DATASET RECORDS:
((

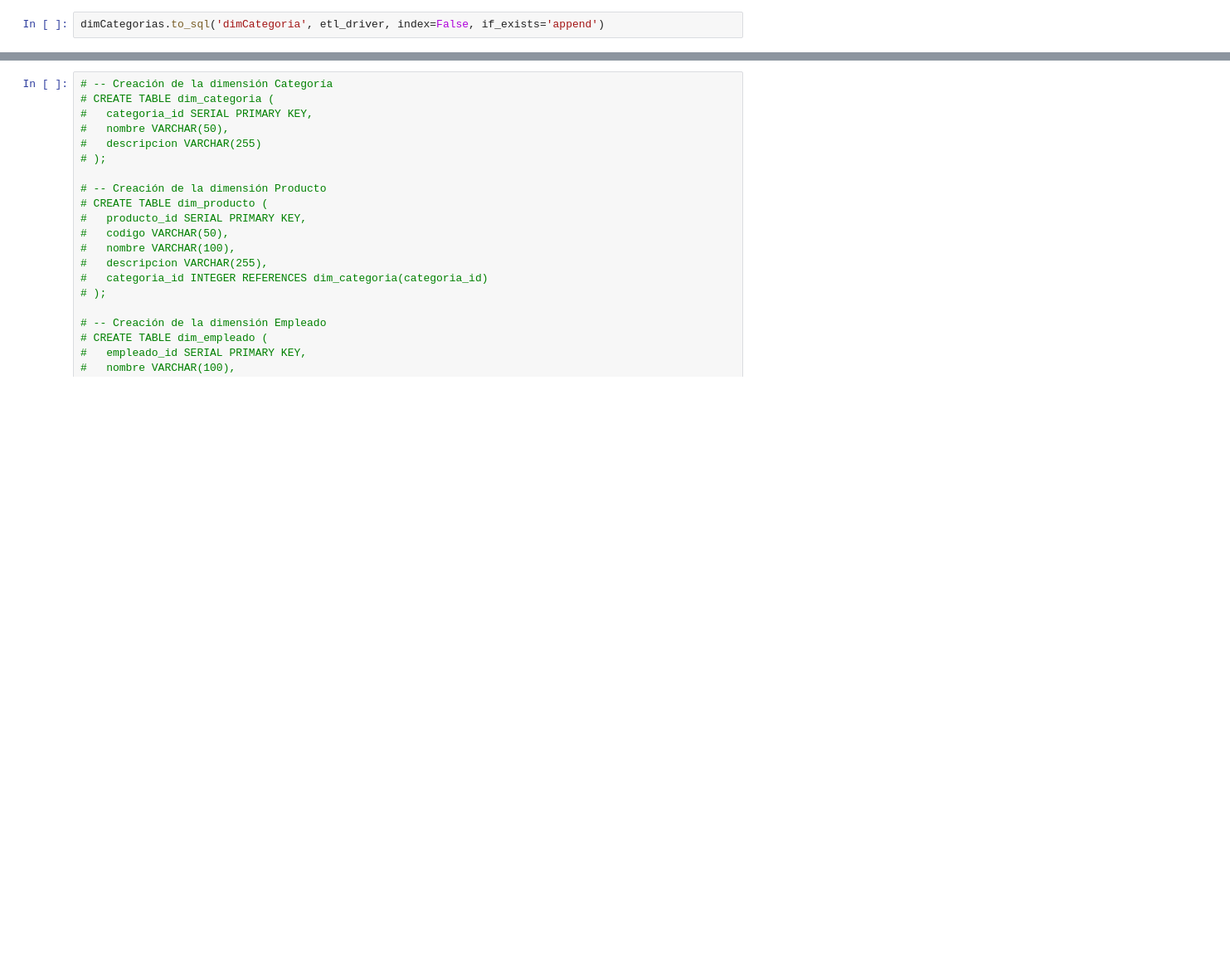
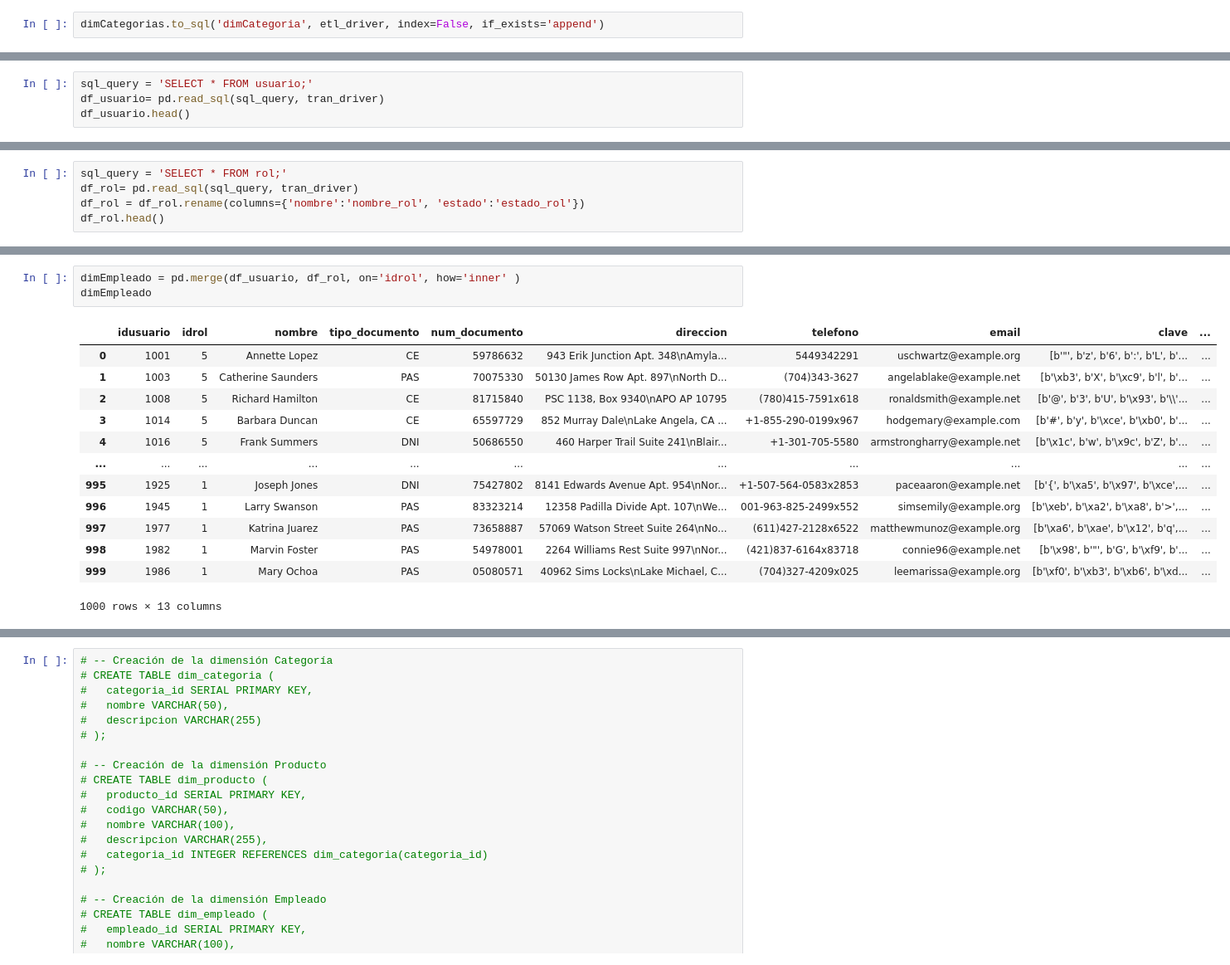
Before and after one commit to yosefmarr/python-final-project, a Jupyter notebook: etl.ipynb, the cells around one changed output, grey strips where cells are left out. Shown at 83% size. Cells and saved outputs as stored; diff of their text form; blank space fills up the shorter version.

```diff
--- a/etl.ipynb
+++ b/etl.ipynb
@@ -166,0 +176,4 @@ dimProducto
+# %%
+sql_query = 'SELECT * FROM usuario;'
+df_usuario= pd.read_sql(sql_query, tran_driver)
+df_usuario.head()
@@ -166,0 +187,5 @@ dimProducto
+# %%
+sql_query = 'SELECT * FROM rol;'
+df_rol= pd.read_sql(sql_query, tran_driver)
+df_rol = df_rol.rename(columns={'nombre':'nombre_rol', 'estado':'estado_rol'})
+df_rol.head()
@@ -166,0 +199,17 @@ dimProducto
+# %%
+dimEmpleado = pd.merge(df_usuario, df_rol, on='idrol', how='inner' )
+dimEmpleado
+# %% [output]
+|  | idusuario | idrol | nombre | tipo_documento | num_documento | direccion | telefono | email | clave | ... |
+| 0 | 1001 | 5 | Annette Lopez | CE | 59786632 | 943 Erik Junction Apt. 348\nAmyla... | 5449342291 | uschwartz@example.org | [b'"', b'z', b'6', b':', b'L', b'... | ... |
+| 1 | 1003 | 5 | Catherine Saunders | PAS | 70075330 | 50130 James Row Apt. 897\nNorth D... | (704)343-3627 | angelablake@example.net | [b'\xb3', b'X', b'\xc9', b'l', b'... | ... |
+| 2 | 1008 | 5 | Richard Hamilton | CE | 81715840 | PSC 1138, Box 9340\nAPO AP 10795 | (780)415-7591x618 | ronaldsmith@example.net | [b'@', b'3', b'U', b'\x93', b'\\'... | ... |
+| 3 | 1014 | 5 | Barbara Duncan | CE | 65597729 | 852 Murray Dale\nLake Angela, CA ... | +1-855-290-0199x967 | hodgemary@example.com | [b'#', b'y', b'\xce', b'\xb0', b'... | ... |
+| 4 | 1016 | 5 | Frank Summers | DNI | 50686550 | 460 Harper Trail Suite 241\nBlair... | +1-301-705-5580 | armstrongharry@example.net | [b'\x1c', b'w', b'\x9c', b'Z', b'... | ... |
+| ... | ... | ... | ... | ... | ... | ... | ... | ... | ... | ... |
+| 995 | 1925 | 1 | Joseph Jones | DNI | 75427802 | 8141 Edwards Avenue Apt. 954\nNor... | +1-507-564-0583x2853 | paceaaron@example.net | [b'{', b'\xa5', b'\x97', b'\xce',... | ... |
+| 996 | 1945 | 1 | Larry Swanson | PAS | 83323214 | 12358 Padilla Divide Apt. 107\nWe... | 001-963-825-2499x552 | simsemily@example.org | [b'\xeb', b'\xa2', b'\xa8', b'>',... | ... |
+| 997 | 1977 | 1 | Katrina Juarez | PAS | 73658887 | 57069 Watson Street Suite 264\nNo... | (611)427-2128x6522 | matthewmunoz@example.org | [b'\xa6', b'\xae', b'\x12', b'q',... | ... |
+| 998 | 1982 | 1 | Marvin Foster | PAS | 54978001 | 2264 Williams Rest Suite 997\nNor... | (421)837-6164x83718 | connie96@example.net | [b'\x98', b'"', b'G', b'\xf9', b'... | ... |
+| 999 | 1986 | 1 | Mary Ochoa | PAS | 05080571 | 40962 Sims Locks\nLake Michael, C... | (704)327-4209x025 | leemarissa@example.org | [b'\xf0', b'\xb3', b'\xb6', b'\xd... | ... |
+1000 rows × 13 columns
```
Also changed, not shown: parts of 19 cells of this notebook.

))

WHAT NEEDS TO BE DONE:
Please print all the data above word for word. Pictures should not appear in the copy.

OUTPUT FOR THIS TASK:
Before and after one commit to yosefmarr/python-final-project, a Jupyter notebook: etl.ipynb, the cells around one changed output, grey strips where cells are left out. Shown at 83% size. Cells and saved outputs as stored; diff of their text form; blank space fills up the shorter version.

```diff
--- a/etl.ipynb
+++ b/etl.ipynb
@@ -166,0 +176,4 @@ dimProducto
+# %%
+sql_query = 'SELECT * FROM usuario;'
+df_usuario= pd.read_sql(sql_query, tran_driver)
+df_usuario.head()
@@ -166,0 +187,5 @@ dimProducto
+# %%
+sql_query = 'SELECT * FROM rol;'
+df_rol= pd.read_sql(sql_query, tran_driver)
+df_rol = df_rol.rename(columns={'nombre':'nombre_rol', 'estado':'estado_rol'})
+df_rol.head()
@@ -166,0 +199,17 @@ dimProducto
+# %%
+dimEmpleado = pd.merge(df_usuario, df_rol, on='idrol', how='inner' )
+dimEmpleado
+# %% [output]
+|  | idusuario | idrol | nombre | tipo_documento | num_documento | direccion | telefono | email | clave | ... |
+| 0 | 1001 | 5 | Annette Lopez | CE | 59786632 | 943 Erik Junction Apt. 348\nAmyla... | 5449342291 | uschwartz@example.org | [b'"', b'z', b'6', b':', b'L', b'... | ... |
+| 1 | 1003 | 5 | Catherine Saunders | PAS | 70075330 | 50130 James Row Apt. 897\nNorth D... | (704)343-3627 | angelablake@example.net | [b'\xb3', b'X', b'\xc9', b'l', b'... | ... |
+| 2 | 1008 | 5 | Richard Hamilton | CE | 81715840 | PSC 1138, Box 9340\nAPO AP 10795 | (780)415-7591x618 | ronaldsmith@example.net | [b'@', b'3', b'U', b'\x93', b'\\'... | ... |
+| 3 | 1014 | 5 | Barbara Duncan | CE | 65597729 | 852 Murray Dale\nLake Angela, CA ... | +1-855-290-0199x967 | hodgemary@example.com | [b'#', b'y', b'\xce', b'\xb0', b'... | ... |
+| 4 | 1016 | 5 | Frank Summers | DNI | 50686550 | 460 Harper Trail Suite 241\nBlair... | +1-301-705-5580 | armstrongharry@example.net | [b'\x1c', b'w', b'\x9c', b'Z', b'... | ... |
+| ... | ... | ... | ... | ... | ... | ... | ... | ... | ... | ... |
+| 995 | 1925 | 1 | Joseph Jones | DNI | 75427802 | 8141 Edwards Avenue Apt. 954\nNor... | +1-507-564-0583x2853 | paceaaron@example.net | [b'{', b'\xa5', b'\x97', b'\xce',... | ... |
+| 996 | 1945 | 1 | Larry Swanson | PAS | 83323214 | 12358 Padilla Divide Apt. 107\nWe... | 001-963-825-2499x552 | simsemily@example.org | [b'\xeb', b'\xa2', b'\xa8', b'>',... | ... |
+| 997 | 1977 | 1 | Katrina Juarez | PAS | 73658887 | 57069 Watson Street Suite 264\nNo... | (611)427-2128x6522 | matthewmunoz@example.org | [b'\xa6', b'\xae', b'\x12', b'q',... | ... |
+| 998 | 1982 | 1 | Marvin Foster | PAS | 54978001 | 2264 Williams Rest Suite 997\nNor... | (421)837-6164x83718 | connie96@example.net | [b'\x98', b'"', b'G', b'\xf9', b'... | ... |
+| 999 | 1986 | 1 | Mary Ochoa | PAS | 05080571 | 40962 Sims Locks\nLake Michael, C... | (704)327-4209x025 | leemarissa@example.org | [b'\xf0', b'\xb3', b'\xb6', b'\xd... | ... |
+1000 rows × 13 columns
```
Also changed, not shown: parts of 19 cells of this notebook.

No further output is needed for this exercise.